Activity:
Drop every picture and give the entries back exactly.

[Opening Recorded data section]

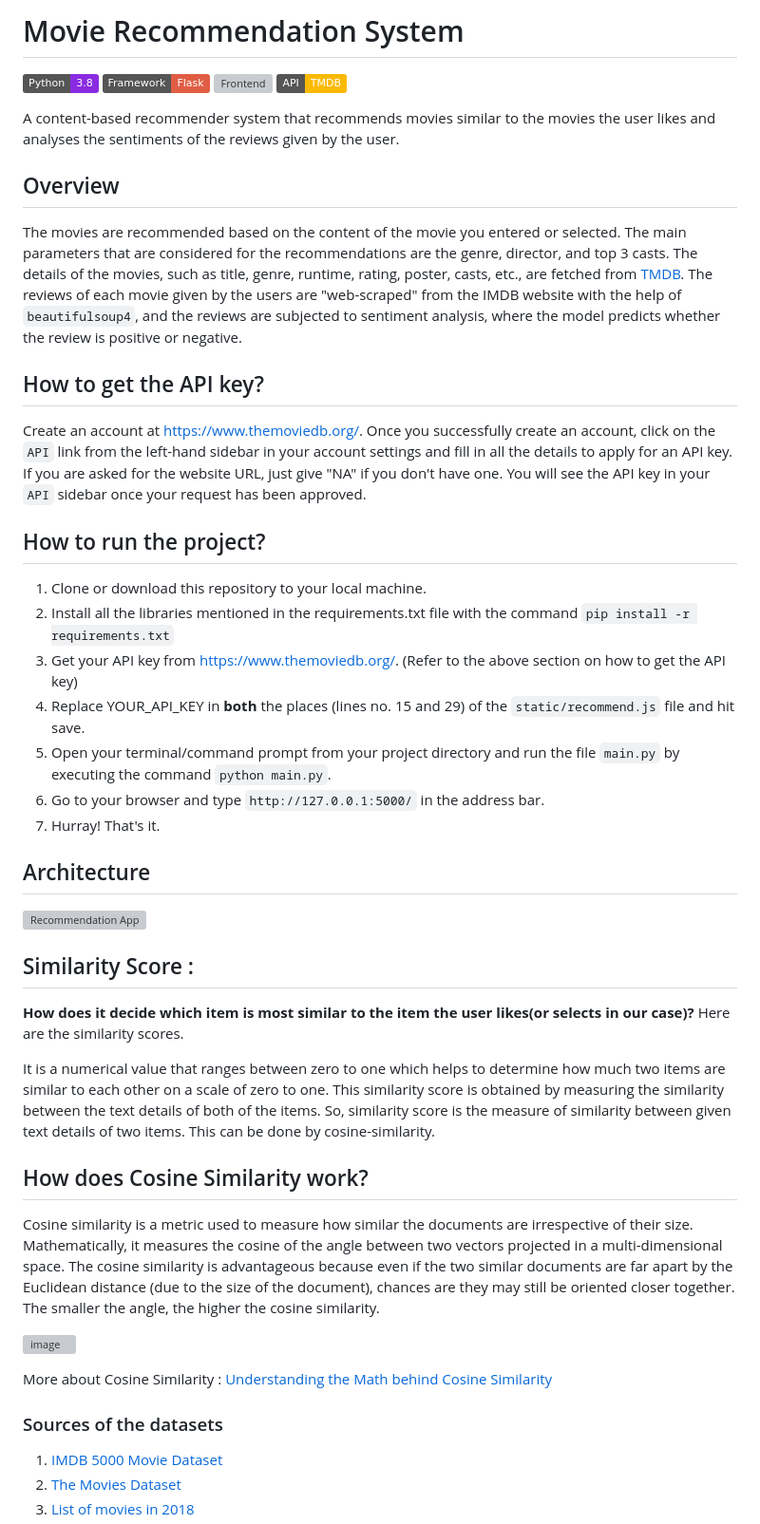
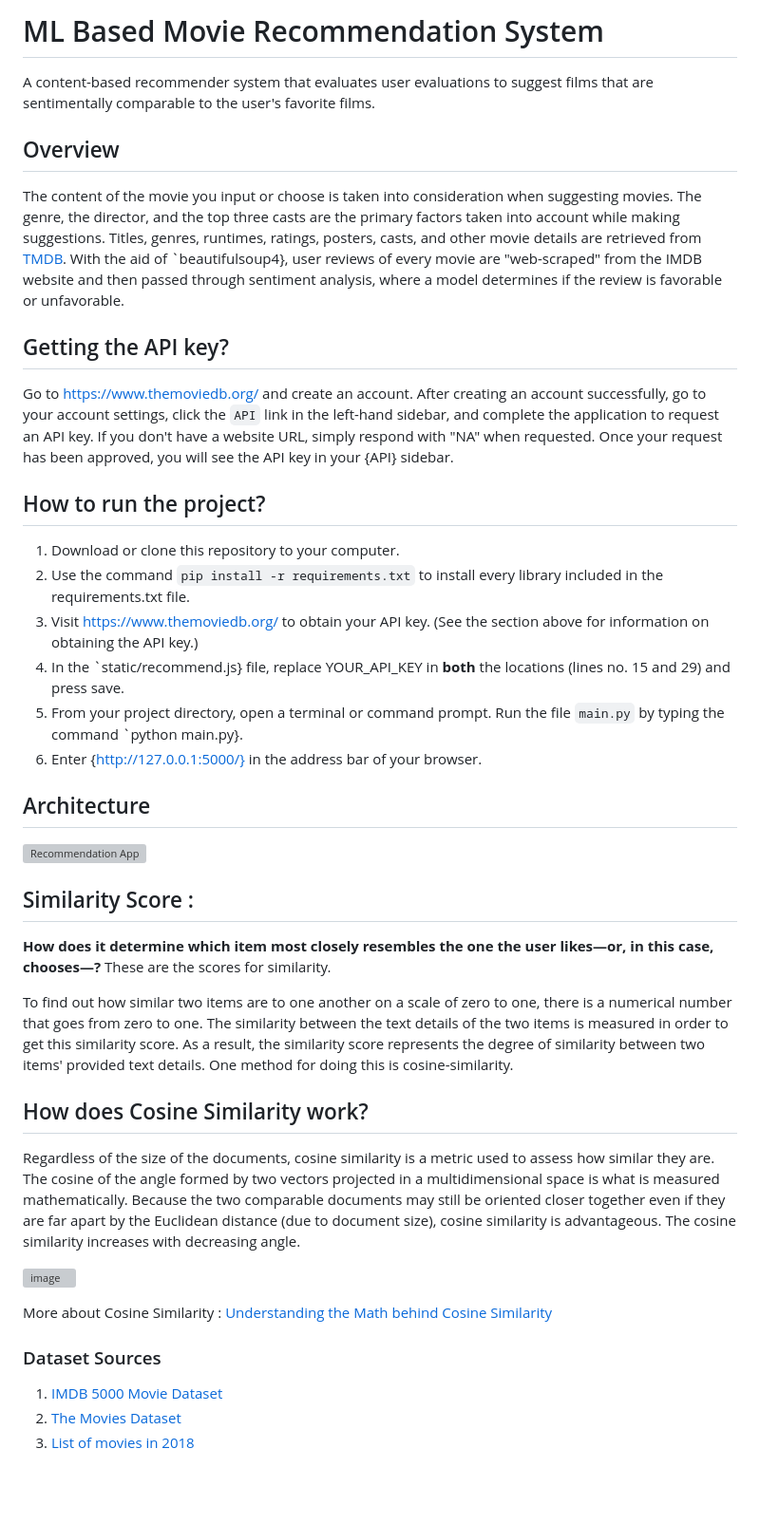
Before and after one commit to sreeram-m/Movie-Recomendation-System, a Markdown page: README.md, the part around the change. Shown at 95% size. Rendered like a GitHub page; badges without logos; blank space fills up the shorter version; grey boxes are pictures that could not be loaded.

```diff
--- a/README.md
+++ b/README.md
@@ -1,29 +1,25 @@
-# Movie Recommendation System
-
-![Python](https://img.shields.io/badge/Python-3.8-blueviolet)
-![Framework](https://img.shields.io/badge/Framework-Flask-red)
-![Frontend](https://img.shields.io/badge/Frontend-HTML/CSS/JS-green)
-![API](https://img.shields.io/badge/API-TMDB-fcba03)
-
-A content-based recommender system that recommends movies similar to the movies the user likes and analyses the sentiments of the reviews given by the user.
+# ML Based Movie Recommendation System
+A content-based recommender system that evaluates user evaluations to suggest films that are sentimentally comparable to the user's favorite films.
 
 ## Overview
 
-The movies are recommended based on the content of the movie you entered or selected. The main parameters that are considered for the recommendations are the genre, director, and top 3 casts. The details of the movies, such as title, genre, runtime, rating, poster, casts, etc., are fetched from [TMDB](https://www.themoviedb.org/documentation/api). The reviews of each movie given by the users are "web-scraped" from the IMDB website with the help of `beautifulsoup4`, and the reviews are subjected to sentiment analysis, where the model predicts whether the review is positive or negative.
+The content of the movie you input or choose is taken into consideration when suggesting movies. The genre, the director, and the top three casts are the primary factors taken into account while making suggestions. Titles, genres, runtimes, ratings, posters, casts, and other movie details are retrieved from [TMDB](https://www.themoviedb.org/documentation/api). With the aid of `beautifulsoup4}, user reviews of every movie are "web-scraped" from the IMDB website and then passed through sentiment analysis, where a model determines if the review is favorable or unfavorable.
 
-## How to get the API key?
 
-Create an account at https://www.themoviedb.org/. Once you successfully create an account, click on the `API` link from the left-hand sidebar in your account settings and fill in all the details to apply for an API key. If you are asked for the website URL, just give "NA" if you don't have one. You will see the API key in your `API` sidebar once your request has been approved.
+## Getting the API key?
+
+Go to https://www.themoviedb.org/ and create an account. After creating an account successfully, go to your account settings, click the `API` link in the left-hand sidebar, and complete the application to request an API key. If you don't have a website URL, simply respond with "NA" when requested. Once your request has been approved, you will see the API key in your {API} sidebar.
+
 
 ## How to run the project?
 
-1. Clone or download this repository to your local machine.
-2. Install all the libraries mentioned in the requirements.txt file with the command `pip install -r requirements.txt`
-3. Get your API key from https://www.themoviedb.org/. (Refer to the above section on how to get the API key)
-3. Replace YOUR_API_KEY in **both** the places (lines no. 15 and 29) of the `static/recommend.js` file and hit save.
-4. Open your terminal/command prompt from your project directory and run the file `main.py` by executing the command `python main.py`.
-5. Go to your browser and type `http://127.0.0.1:5000/` in the address bar.
-6. Hurray! That's it.
+1. Download or clone this repository to your computer.
+2. Use the command `pip install -r requirements.txt` to install every library included in the requirements.txt file.
+3. Visit https://www.themoviedb.org/ to obtain your API key. (See the section above for information on obtaining the API key.)
+3. In the `static/recommend.js} file, replace YOUR_API_KEY in **both** the locations (lines no. 15 and 29) and press save.
+4. From your project directory, open a terminal or command prompt. Run the file `main.py` by typing the command `python main.py}.
+5. Enter {http://127.0.0.1:5000/} in the address bar of your browser.
+
 
 ## Architecture
 
@@ -31,19 +27,19 @@ Create an account at https://www.themoviedb.org/. Once you successfully create a
 
 ## Similarity Score :
 
-   **How does it decide which item is most similar to the item the user likes(or selects in our case)?** Here are the similarity scores.
+   **How does it determine which item most closely resembles the one the user likes—or, in this case, chooses—?** These are the scores for similarity.
 
-   It is a numerical value that ranges between zero to one which helps to determine how much two items are similar to each other on a scale of zero to one. This similarity score is obtained by measuring the similarity between the text details of both of the items. So, similarity score is the measure of similarity between given text details of two items. This can be done by cosine-similarity.
+   To find out how similar two items are to one another on a scale of zero to one, there is a numerical number that goes from zero to one. The similarity between the text details of the two items is measured in order to get this similarity score. As a result, the similarity score represents the degree of similarity between two items' provided text details. One method for doing this is cosine-similarity.
 
 ## How does Cosine Similarity work?
-  Cosine similarity is a metric used to measure how similar the documents are irrespective of their size. Mathematically, it measures the cosine of the angle between two vectors projected in a multi-dimensional space. The cosine similarity is advantageous because even if the two similar documents are far apart by the Euclidean distance (due to the size of the document), chances are they may still be oriented closer together. The smaller the angle, the higher the cosine similarity.
+  Regardless of the size of the documents, cosine similarity is a metric used to assess how similar they are. The cosine of the angle formed by two vectors projected in a multidimensional space is what is measured mathematically. Because the two comparable documents may still be oriented closer together even if they are far apart by the Euclidean distance (due to document size), cosine similarity is advantageous. The cosine similarity increases with decreasing angle.
 
   ![image](https://user-images.githubusercontent.com/36665975/70401457-a7530680-1a55-11ea-9158-97d4e8515ca4.png)
 
 
 More about Cosine Similarity : [Understanding the Math behind Cosine Similarity](https://www.machinelearningplus.com/nlp/cosine-similarity/)
 
-### Sources of the datasets
+### Dataset Sources
 
 1. [IMDB 5000 Movie Dataset](https://www.kaggle.com/carolzhangdc/imdb-5000-movie-dataset)
 2. [The Movies Dataset](https://www.kaggle.com/rounakbanik/the-movies-dataset)
```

[Closing Recorded data section]

Answer for this exercise:
Before and after one commit to sreeram-m/Movie-Recomendation-System, a Markdown page: README.md, the part around the change. Shown at 95% size. Rendered like a GitHub page; badges without logos; blank space fills up the shorter version; grey boxes are pictures that could not be loaded.

```diff
--- a/README.md
+++ b/README.md
@@ -1,29 +1,25 @@
-# Movie Recommendation System
-
-![Python](https://img.shields.io/badge/Python-3.8-blueviolet)
-![Framework](https://img.shields.io/badge/Framework-Flask-red)
-![Frontend](https://img.shields.io/badge/Frontend-HTML/CSS/JS-green)
-![API](https://img.shields.io/badge/API-TMDB-fcba03)
-
-A content-based recommender system that recommends movies similar to the movies the user likes and analyses the sentiments of the reviews given by the user.
+# ML Based Movie Recommendation System
+A content-based recommender system that evaluates user evaluations to suggest films that are sentimentally comparable to the user's favorite films.
 
 ## Overview
 
-The movies are recommended based on the content of the movie you entered or selected. The main parameters that are considered for the recommendations are the genre, director, and top 3 casts. The details of the movies, such as title, genre, runtime, rating, poster, casts, etc., are fetched from [TMDB](https://www.themoviedb.org/documentation/api). The reviews of each movie given by the users are "web-scraped" from the IMDB website with the help of `beautifulsoup4`, and the reviews are subjected to sentiment analysis, where the model predicts whether the review is positive or negative.
+The content of the movie you input or choose is taken into consideration when suggesting movies. The genre, the director, and the top three casts are the primary factors taken into account while making suggestions. Titles, genres, runtimes, ratings, posters, casts, and other movie details are retrieved from [TMDB](https://www.themoviedb.org/documentation/api). With the aid of `beautifulsoup4}, user reviews of every movie are "web-scraped" from the IMDB website and then passed through sentiment analysis, where a model determines if the review is favorable or unfavorable.
 
-## How to get the API key?
 
-Create an account at https://www.themoviedb.org/. Once you successfully create an account, click on the `API` link from the left-hand sidebar in your account settings and fill in all the details to apply for an API key. If you are asked for the website URL, just give "NA" if you don't have one. You will see the API key in your `API` sidebar once your request has been approved.
+## Getting the API key?
+
+Go to https://www.themoviedb.org/ and create an account. After creating an account successfully, go to your account settings, click the `API` link in the left-hand sidebar, and complete the application to request an API key. If you don't have a website URL, simply respond with "NA" when requested. Once your request has been approved, you will see the API key in your {API} sidebar.
+
 
 ## How to run the project?
 
-1. Clone or download this repository to your local machine.
-2. Install all the libraries mentioned in the requirements.txt file with the command `pip install -r requirements.txt`
-3. Get your API key from https://www.themoviedb.org/. (Refer to the above section on how to get the API key)
-3. Replace YOUR_API_KEY in **both** the places (lines no. 15 and 29) of the `static/recommend.js` file and hit save.
-4. Open your terminal/command prompt from your project directory and run the file `main.py` by executing the command `python main.py`.
-5. Go to your browser and type `http://127.0.0.1:5000/` in the address bar.
-6. Hurray! That's it.
+1. Download or clone this repository to your computer.
+2. Use the command `pip install -r requirements.txt` to install every library included in the requirements.txt file.
+3. Visit https://www.themoviedb.org/ to obtain your API key. (See the section above for information on obtaining the API key.)
+3. In the `static/recommend.js} file, replace YOUR_API_KEY in **both** the locations (lines no. 15 and 29) and press save.
+4. From your project directory, open a terminal or command prompt. Run the file `main.py` by typing the command `python main.py}.
+5. Enter {http://127.0.0.1:5000/} in the address bar of your browser.
+
 
 ## Architecture
 
@@ -31,19 +27,19 @@ Create an account at https://www.themoviedb.org/. Once you successfully create a
 
 ## Similarity Score :
 
-   **How does it decide which item is most similar to the item the user likes(or selects in our case)?** Here are the similarity scores.
+   **How does it determine which item most closely resembles the one the user likes—or, in this case, chooses—?** These are the scores for similarity.
 
-   It is a numerical value that ranges between zero to one which helps to determine how much two items are similar to each other on a scale of zero to one. This similarity score is obtained by measuring the similarity between the text details of both of the items. So, similarity score is the measure of similarity between given text details of two items. This can be done by cosine-similarity.
+   To find out how similar two items are to one another on a scale of zero to one, there is a numerical number that goes from zero to one. The similarity between the text details of the two items is measured in order to get this similarity score. As a result, the similarity score represents the degree of similarity between two items' provided text details. One method for doing this is cosine-similarity.
 
 ## How does Cosine Similarity work?
-  Cosine similarity is a metric used to measure how similar the documents are irrespective of their size. Mathematically, it measures the cosine of the angle between two vectors projected in a multi-dimensional space. The cosine similarity is advantageous because even if the two similar documents are far apart by the Euclidean distance (due to the size of the document), chances are they may still be oriented closer together. The smaller the angle, the higher the cosine similarity.
+  Regardless of the size of the documents, cosine similarity is a metric used to assess how similar they are. The cosine of the angle formed by two vectors projected in a multidimensional space is what is measured mathematically. Because the two comparable documents may still be oriented closer together even if they are far apart by the Euclidean distance (due to document size), cosine similarity is advantageous. The cosine similarity increases with decreasing angle.
 
   ![image](https://user-images.githubusercontent.com/36665975/70401457-a7530680-1a55-11ea-9158-97d4e8515ca4.png)
 
 
 More about Cosine Similarity : [Understanding the Math behind Cosine Similarity](https://www.machinelearningplus.com/nlp/cosine-similarity/)
 
-### Sources of the datasets
+### Dataset Sources
 
 1. [IMDB 5000 Movie Dataset](https://www.kaggle.com/carolzhangdc/imdb-5000-movie-dataset)
 2. [The Movies Dataset](https://www.kaggle.com/rounakbanik/the-movies-dataset)
```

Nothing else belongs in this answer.